    Congratulations on two years of blogging. Having just started blogging myself, I only hope to have a fraction of the success you have. Your work here is required reading for any fanatical Reds fan. Also the piece in the Hardball Times Season Preview was incredibly well-written. I've been through that content at least five times now. Keep up the excellent work!


  3. I'm from Taiwan and I added your blog to my RSS reader about three months ago. I learn a lot from your articles these days. Two thumbs up.

  4. Justin, you are the sole reason that I read anything Reds-related. I'm a big Yankee fan, but you have made the Reds my #2 team.

  5. Thanks everybody!

    @brad, you're right that I should have just said 90% of hits were windows, etc. But it was more fun to write it the other way. :)

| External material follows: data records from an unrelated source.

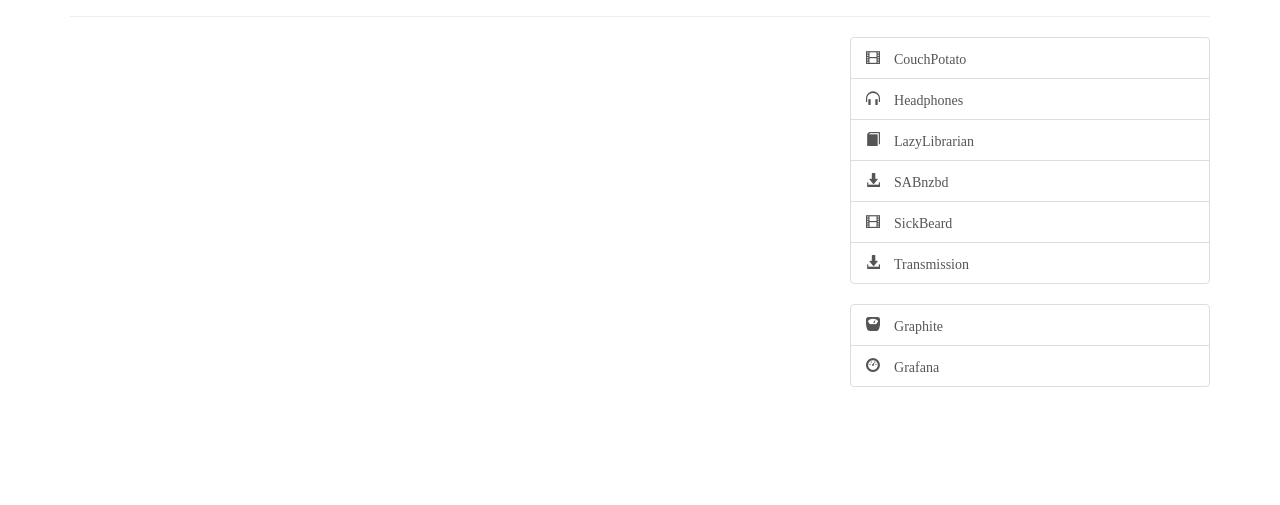
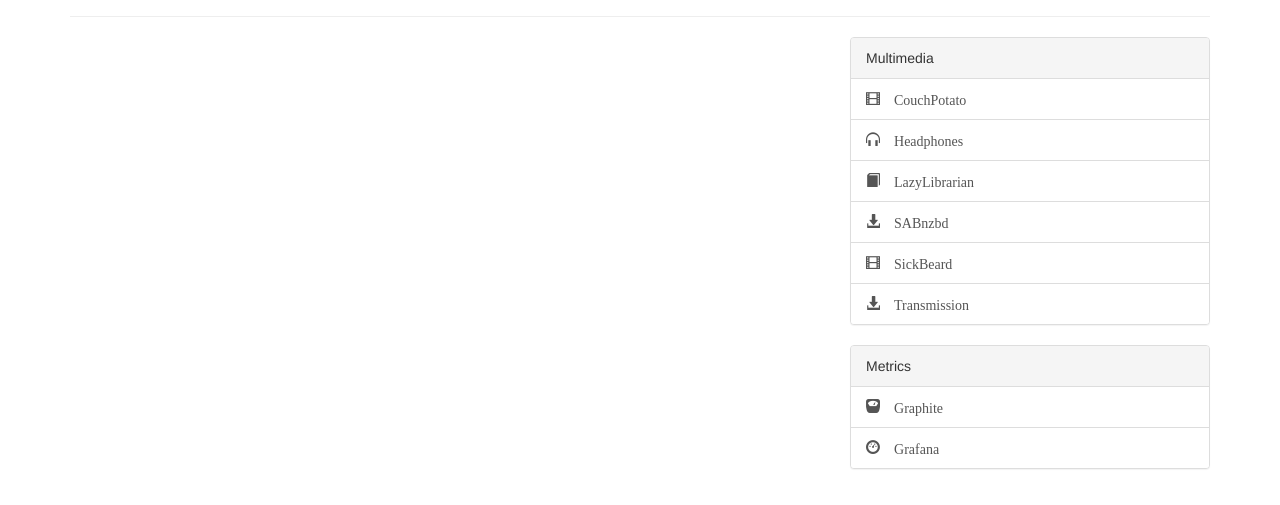
Before and after one commit to gehel/ledcom-nginx, a plain HTML site: page static/index.html in a window 1280 px wide. Shown: the part 83-588 px from the top of the page. Drawn offline with nearby package versions, Linux system fonts and the light colour scheme.

Commit message:
Better looking panels

```diff
--- a/static/index.html
+++ b/static/index.html
@@ -28,17 +28,31 @@
     <div class="row">
         <div class="col-md-8"></div>
         <div class="col-md-4">
-            <div class="list-group">
-                <a href="http://couchpotato.home.ledcom.ch" class="list-group-item"><span class="glyphicon glyphicon-film" /> CouchPotato</a>
-                <a href="http://headphones.home.ledcom.ch" class="list-group-item"><span class="glyphicon glyphicon-headphones" /> Headphones</a>
-                <a href="http://lazylibrarian.home.ledcom.ch" class="list-group-item"><span class="glyphicon glyphicon-book" /> LazyLibrarian</a>
-                <a href="http://sabnzbd.home.ledcom.ch" class="list-group-item"><span class="glyphicon glyphicon-download-alt" /> SABnzbd</a>
-                <a href="http://sickbeard.home.ledcom.ch" class="list-group-item"><span class="glyphicon glyphicon-film" /> SickBeard</a>
-                <a href="http://transmission.home.ledcom.ch" class="list-group-item"><span class="glyphicon glyphicon-download-alt" /> Transmission</a>
+            <div class="panel panel-default">
+                <div class="panel-heading">Multimedia</div>
+                <div class="list-group">
+                    <a href="http://couchpotato.home.ledcom.ch" class="list-group-item"><span
+                            class="glyphicon glyphicon-film"/> CouchPotato</a>
+                    <a href="http://headphones.home.ledcom.ch" class="list-group-item"><span
+                            class="glyphicon glyphicon-headphones"/> Headphones</a>
+                    <a href="http://lazylibrarian.home.ledcom.ch" class="list-group-item"><span
+                            class="glyphicon glyphicon-book"/> LazyLibrarian</a>
+                    <a href="http://sabnzbd.home.ledcom.ch" class="list-group-item"><span
+                            class="glyphicon glyphicon-download-alt"/> SABnzbd</a>
+                    <a href="http://sickbeard.home.ledcom.ch" class="list-group-item"><span
+                            class="glyphicon glyphicon-film"/> SickBeard</a>
+                    <a href="http://transmission.home.ledcom.ch" class="list-group-item"><span
+                            class="glyphicon glyphicon-download-alt"/> Transmission</a>
+                </div>
             </div>
-            <div class="list-group">
-                <a href="http://graphite.home.ledcom.ch" class="list-group-item"><span class="glyphicon glyphicon-scale" /> Graphite</a>
-                <a href="http://grafana.home.ledcom.ch" class="list-group-item"><span class="glyphicon glyphicon-dashboard" /> Grafana</a>
+            <div class="panel panel-default">
+                <div class="panel-heading">Metrics</div>
+                <div class="list-group">
+                    <a href="http://graphite.home.ledcom.ch" class="list-group-item"><span
+                            class="glyphicon glyphicon-scale"/> Graphite</a>
+                    <a href="http://grafana.home.ledcom.ch" class="list-group-item"><span
+                            class="glyphicon glyphicon-dashboard"/> Grafana</a>
+                </div>
             </div>
         </div>
     </div>
```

    @Chris, you're off to a great start. Thanks for the kind words about the hardball times piece--it was a lot of fun to do. I hope they tap me for that again next year. The only bad thing is that I ended up wanting to post all of that info here, as it would update all of my player profiles...some of which are getting rather dated! But that'll take care of itself, eventually. And it's actually kind of fun to still be able to go back and see my back to my first (and hopelessly off-mark) take on Brandon Phillips, for example. :)

    @Georgia Peach, it's pretty exciting to me to think that people from Asia actually read this stuff. I wish I could reciprocate (Shinjyo has a Reds blog), but I don't know the languages!

    @dan, I'm surprised that my work would make someone actually like this team, as the main thing I"ve learned about them is how bad they are! But that's still a heck of an endorsement, even if it is coming from a Yankee fan.. :)

  6. I was on here last week popping off about Daugherty and Baker's comments on Dunn etc. being more aggressive. I found this article that would support Baker (and refute me) and wanted to share. The suggestion is Dunn doesn't swing enough and doesn't change his approach with 2 strikes.

  7. Congratulations on surviving two years in the blogosphere! Hope there are many more to come.

  8. @Deaner and Bluzer, thanks!


    Yeah, I wrote about that article, and the more in-depth study it was based upon here.

    In retrospect, I disagree a bit with PC's interpretation. I think his work is an excellent description of hitter tendencies. However, extending it to say that what he's reporting is an indication of hitter quality is a bit of a stretch. I think the key point is that what's average in terms of take rates and swing rates is not necessarily what's "good," at least not for all hitters. Different hitters will use different approaches, and what will work for one hitter may not work for another.

    Dunn's approach has been extremely successful for him. Yes, he strikes out a lot. But he also flat-out produces--he gets on base a lot, and he advances a lot of baserunners with his power. Could he improve? Sure. But I we're talking about trying to make a guy who is a very good hitter into a great hitter...not make a terrible hitter into an adequate hitter as it's often portrayed.

    The problem with Dunn as a player has nothing to do with his offense--it's his defense that is the real issue. It cuts his value by at least a third. That's where Dunn haters should be focusing their energy! :)